TEHRAN, IRAN (Worthy News)-- A group of ex-Muslims who converted to Christianity were preparing Wednesday, September 16, for an upcoming court hearing in Iran on suspicion of “apostasy”, after they were temporarily released on bail from one of the country's most notorious prisons, Worthy News learned.
Maryam Razandi, Ashraf Onidi, Mehdi Mohammadi, Mobina Lak, Nariman Sharifi, Shahin and Shahnam Yar-Mohammad Tosaki were freed from Tehran's Evin prison September 2 after 32 days of detention because they temporarily transferred ownership of homes to authorities as “bail security”, said Farsi Christian News Network (FCNN).
They were among 25 individuals arrested by security forces while attending a Christian gathering in Tehran, according FCNN, which is in close contact with the believers. Most were released after “extensive interrogation” but the seven converts were transferred to Evin prison, Christians said.
It was not immediately clear when the now released seven Christians would face their day in court. Elsewhere, four other Christians in the city of Rasht were due to stand trial, following their detention on July 29.
“Subsequent to their arrest and transfer to detention centers for interrogation, they were threatened with the charge of apostasy...Upon posting a bail bond of approximately $20,000 [they] were temporarily released until their court dates were determined,” FCNN said. The Christians names were not made available Wednesday, September 16, apparently amid security concerns.
Under Iran's strict interpretation of Islamic law, the Christians could face the death penalty for “apostasy” as they abandoned Islam, trial observers said. Two young women held on similar charges, Maryam Rostampour, 27, and Marzieh Amirizadeh, 30, remained detained in Evin prison.
They were detained by Iranian security officers March 5 after their apartment had been searched and their Bibles and other items were confiscated, several Iranian Christians said.
When they appeared before a revolutionary court in Tehran on August 9, an Iranian public prosecutor told them to recant their Christian faith, but both women refused to do so, Worthy News and its partner agency BosNewsLife learned. They were later sent back to the prison where there health has deteriorated because of overcrowding and mistreatment, Christians said.
International rights groups have expressed concerns about the situation. “We call upon Iranian officials to respect the rights of their citizens to follow the religion of their choice,” said Jonathan Racho, the Regional Manager for Africa and the Middle East of International Christian Concern (ICC).

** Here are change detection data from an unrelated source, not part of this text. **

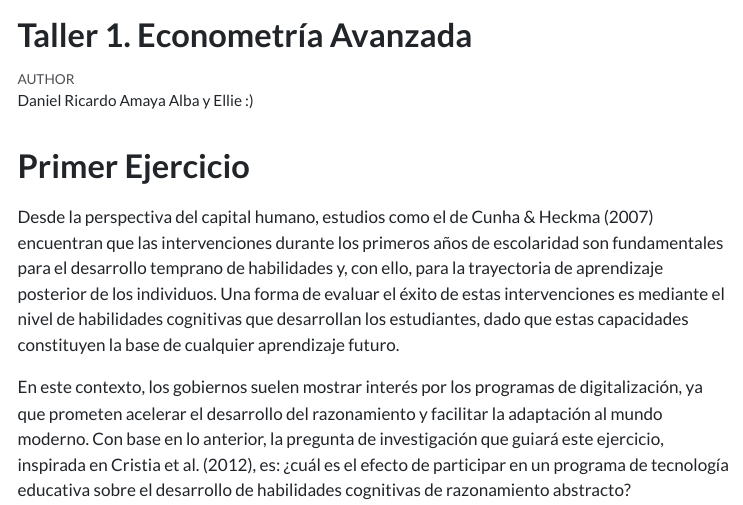
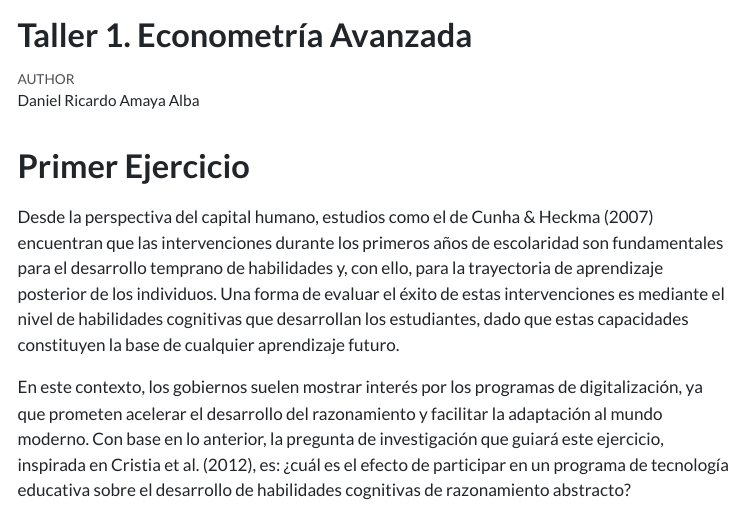
Before and after one commit to DaniAmaya96/Taller1_Econometria_Avanzada, a Quarto document (index.qmd): the page in a window 1100 px wide, from its top. The pictures show the output file index.html that the author committed with the source, opened offline; menus at the side of the page are left out.

Commit message:
Ajustando

```diff
--- a/index.qmd
+++ b/index.qmd
@@ -1,7 +1,7 @@
 ---
 title: "Taller 1. Econometría Avanzada"
 author:
-  - "Daniel Ricardo Amaya Alba y Ellie :)"
+  - "Daniel Ricardo Amaya Alba"
 format:
   html:
     theme: flatly
```
Also changed, not shown: index.html.
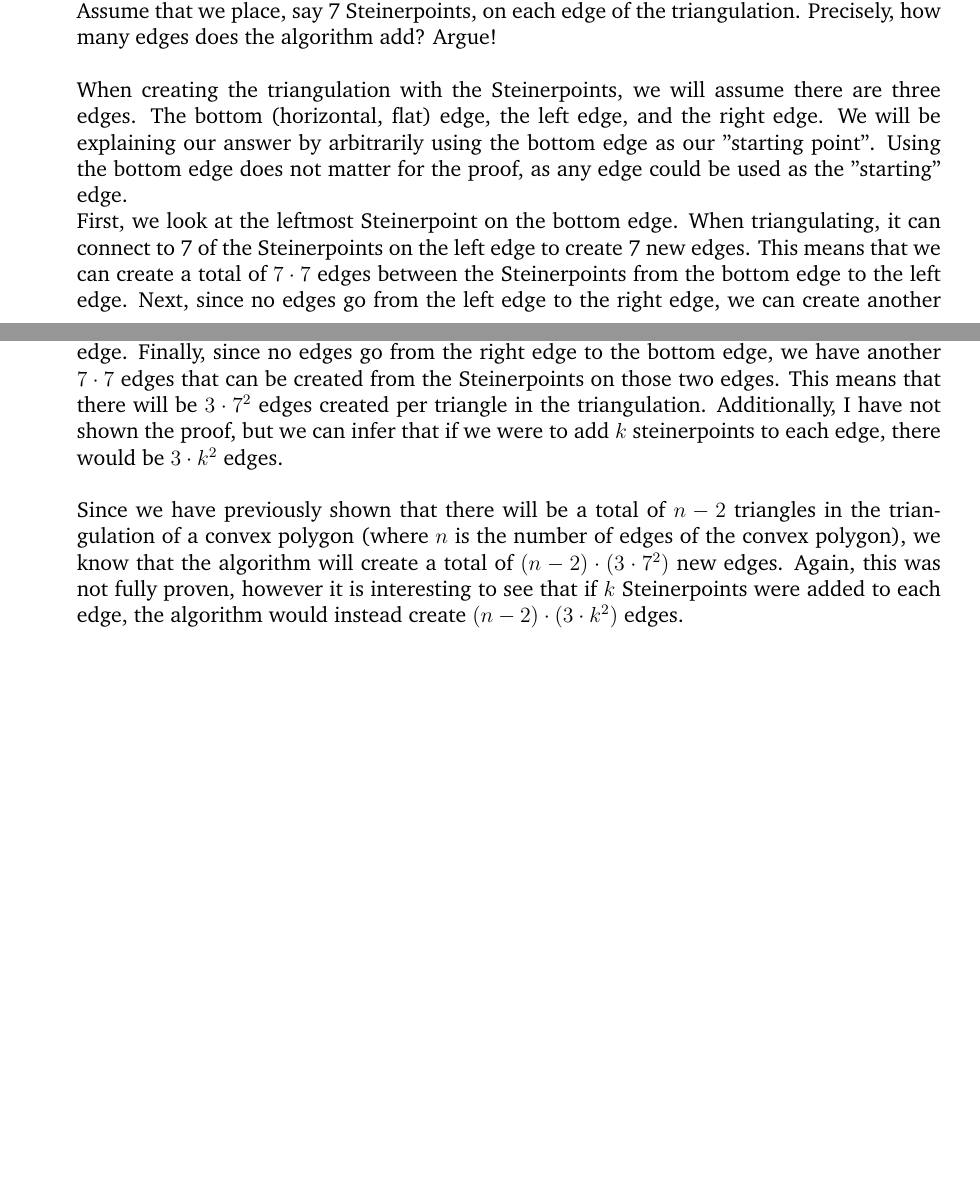
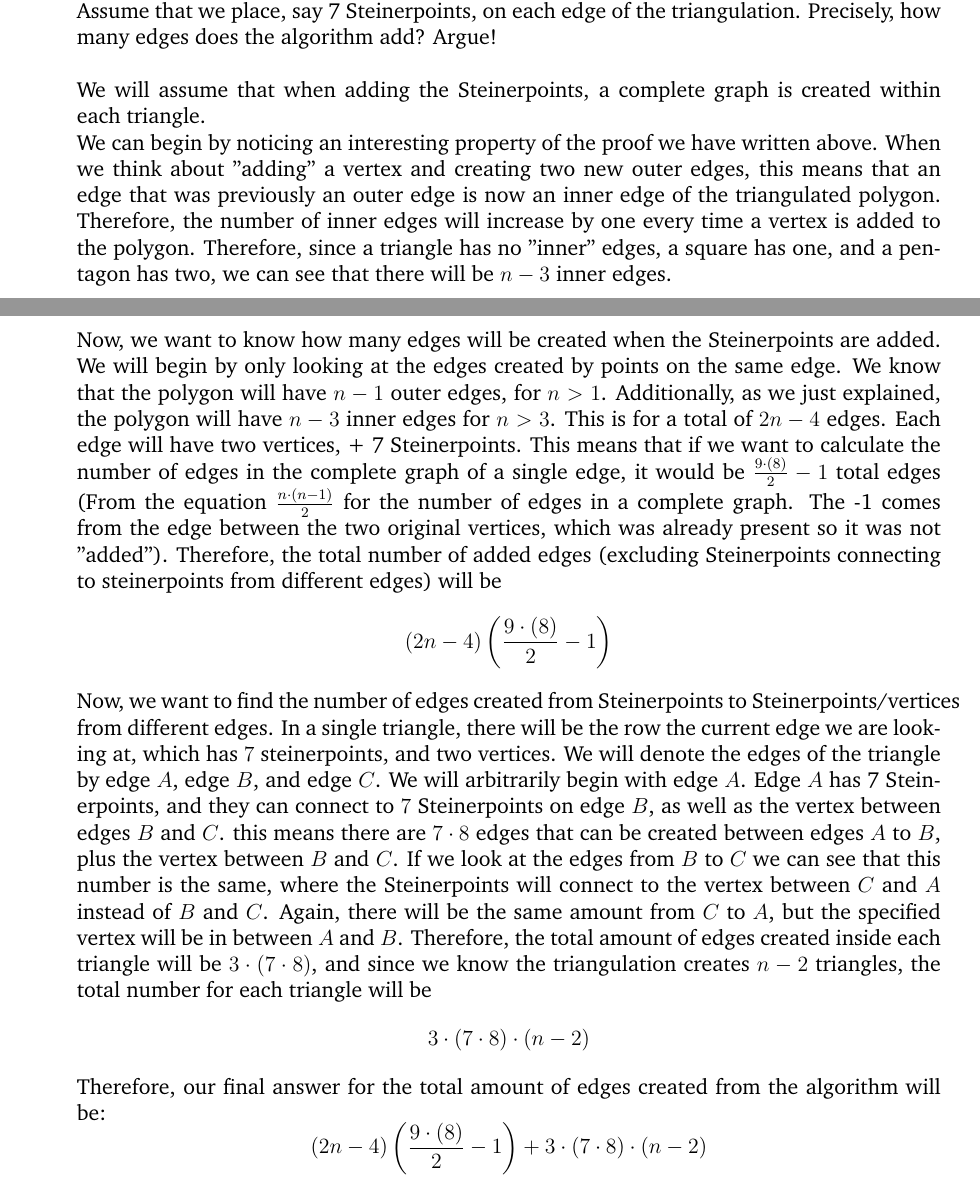
Before and after one commit to Xeeto/COMP3804, a LaTeX document (A3/Ass31.tex): two parts of pages 7 and 8 of 11, joined at a grey line, cut so that both start at the same text, the shorter picture padded with empty space. Compiled offline with pdfLaTeX.

Commit message:
fixed q4b

```diff
--- a/A3/Ass31.tex
+++ b/A3/Ass31.tex
@@ -247,9 +247,21 @@ Let $n$ be the number of vertices of a given triangulation of a convex polygon.
 
 
 	\item Consider now the simplest algorithm for computing weighted shortest paths, as described in class which places the same number of Steinerpoints on each edge of the triangulation.   Assume that we place, say 7 Steinerpoints,  on each edge of the triangulation. Precisely, how many edges does the algorithm add? Argue!\\\\
-  When creating the triangulation with the Steinerpoints, we will assume there are three edges. The bottom (horizontal, flat) edge, the left edge, and the right edge. We will be explaining our answer by arbitrarily using the bottom edge as our "starting point". Using the bottom edge does not matter for the proof, as any edge could be used as the "starting" edge.\\
-  First, we look at the leftmost Steinerpoint on the bottom edge. When triangulating, it can connect to 7 of the Steinerpoints on the left edge to create 7 new edges. This means that we can create a total of $7\cdot 7$ edges between the Steinerpoints from the bottom edge to the left edge. Next, since no edges go from the left edge to the right edge, we can create another $7\cdot 7$ edges that go from the Steinerpoints on the left edge to the Steinerpoints on the right edge. Finally, since no edges go from the right edge to the bottom edge, we have another $7\cdot 7$ edges that can be created from the Steinerpoints on those two edges. This means that there will be $3\cdot 7^2$ edges created per triangle in the triangulation. Additionally, I have not shown the proof, but we can infer that if we were to add $k$ steinerpoints to each edge, there would be $3\cdot k^2$ edges.\\\\
-  Since we have previously shown that there will be a total of $n-2$ triangles in the triangulation of a convex polygon (where $n$ is the number of edges of the convex polygon), we know that the algorithm will create a total of $(n-2)\cdot(3\cdot 7^2)$ new edges. Again, this was not fully proven, however it is interesting to see that if $k$ Steinerpoints were added to each edge, the algorithm would instead create $(n-2)\cdot(3\cdot k^2)$ edges.
+  We will assume that when adding the Steinerpoints, a complete graph is created within each triangle.\\
+  We can begin by noticing an interesting property of the proof we have written above. When we think about "adding" a vertex and creating two new outer edges, this means that an edge that was previously an outer edge is now an inner edge of the triangulated polygon. Therefore, the number of inner edges will increase by one every time a vertex is added to the polygon. Therefore, since a triangle has no "inner" edges, a square has one, and a pentagon has two, we can see that there will be $n-3$ inner edges.\\\\
+  Now, we want to know how many edges will be created when the Steinerpoints are added. We will begin by only looking at the edges created by points on the same edge. We know that the polygon will have $n-1$ outer edges, for $n>1$. Additionally, as we just explained, the polygon will have $n-3$ inner edges for $n>3$. This is for a total of $2n-4$ edges. Each edge will have two vertices, + 7 Steinerpoints. This means that if we want to calculate the number of edges in the complete graph of a single edge, it would be $\frac{9\cdot(8)}{2}-1$ total edges (From the equation $\frac{n\cdot(n-1)}{2}$ for the number of edges in a complete graph. The -1 comes from the edge between the two original vertices, which was already present so it was not "added"). Therefore, the total number of added edges (excluding Steinerpoints connecting to steinerpoints from different edges) will be
+  $$(2n-4)\left(\frac{9\cdot(8)}{2}-1\right)$$
+  Now, we want to find the number of edges created from Steinerpoints to Steinerpoints/vertices from different edges. In a single triangle, there will be the row the current edge we are looking at, which has $7$ steinerpoints, and two vertices. We will denote the edges of the triangle by edge $A$, edge $B$, and edge $C$. We will arbitrarily begin with edge $A$. Edge $A$ has 7 Steinerpoints, and they can connect to $7$ Steinerpoints on edge $B$, as well as the vertex between edges $B$ and $C$. this means there are $7\cdot8$ edges that can be created between edges $A$ to $B$, plus the vertex between $B$ and $C$. If we look at the edges from $B$ to $C$ we can see that this number is the same, where the Steinerpoints will connect to the vertex between $C$ and $A$ instead of $B$ and $C$. Again, there will be the same amount from $C$ to $A$, but the specified vertex will be in between $A$ and $B$. Therefore, the total amount of edges created inside each triangle will be $3\cdot(7\cdot8)$, and since we know the triangulation creates $n-2$ triangles, the total number for each triangle will be $$3\cdot(7\cdot8)\cdot(n-2)$$
+  Therefore, our final answer for the total amount of edges created from the algorithm will be:
+  $$(2n-4)\left(\frac{9\cdot(8)}{2}-1\right)+3\cdot(7\cdot8)\cdot(n-2)$$
+
+
+
+
+  % Consider now the simplest algorithm for computing weighted shortest paths, as described in class which places the same number of Steinerpoints on each edge of the triangulation.   Assume that we place, say 7 Steinerpoints,  on each edge of the triangulation. Precisely, how many edges does the algorithm add? Argue!\\\\
+  % When creating the triangulation with the Steinerpoints, we will assume there are three edges. The bottom (horizontal, flat) edge, the left edge, and the right edge. We will be explaining our answer by arbitrarily using the bottom edge as our "starting point". Using the bottom edge does not matter for the proof, as any edge could be used as the "starting" edge.\\
+  % First, we look at the leftmost Steinerpoint on the bottom edge. When triangulating, it can connect to 7 of the Steinerpoints on the left edge to create 7 new edges. This means that we can create a total of $7\cdot 7$ edges between the Steinerpoints from the bottom edge to the left edge. Next, since no edges go from the left edge to the right edge, we can create another $7\cdot 7$ edges that go from the Steinerpoints on the left edge to the Steinerpoints on the right edge. Finally, since no edges go from the right edge to the bottom edge, we have another $7\cdot 7$ edges that can be created from the Steinerpoints on those two edges. This means that there will be $3\cdot 7^2$ edges created per triangle in the triangulation. Additionally, I have not shown the proof, but we can infer that if we were to add $k$ steinerpoints to each edge, there would be $3\cdot k^2$ edges.\\\\
+  % Since we have previously shown that there will be a total of $n-2$ triangles in the triangulation of a convex polygon (where $n$ is the number of edges of the convex polygon), we know that the algorithm will create a total of $(n-2)\cdot(3\cdot 7^2)$ new edges. Again, this was not fully proven, however it is interesting to see that if $k$ Steinerpoints were added to each edge, the algorithm would instead create $(n-2)\cdot(3\cdot k^2)$ edges.
 
 \end{itemize}
 
```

“Article 18 (2) of the International Covenant on Civil and Political Rights, to which Iran is a party, guarantees the freedom of citizens to follow the religion or belief of their choice. We urge Iran to respect its obligations under the international human rights law.”
ICC said it had urged its supporters to “pray for the release of Maryam and Marzieh” and “the protection and safety of the Iranian Christian converts from Islam to Christianity.”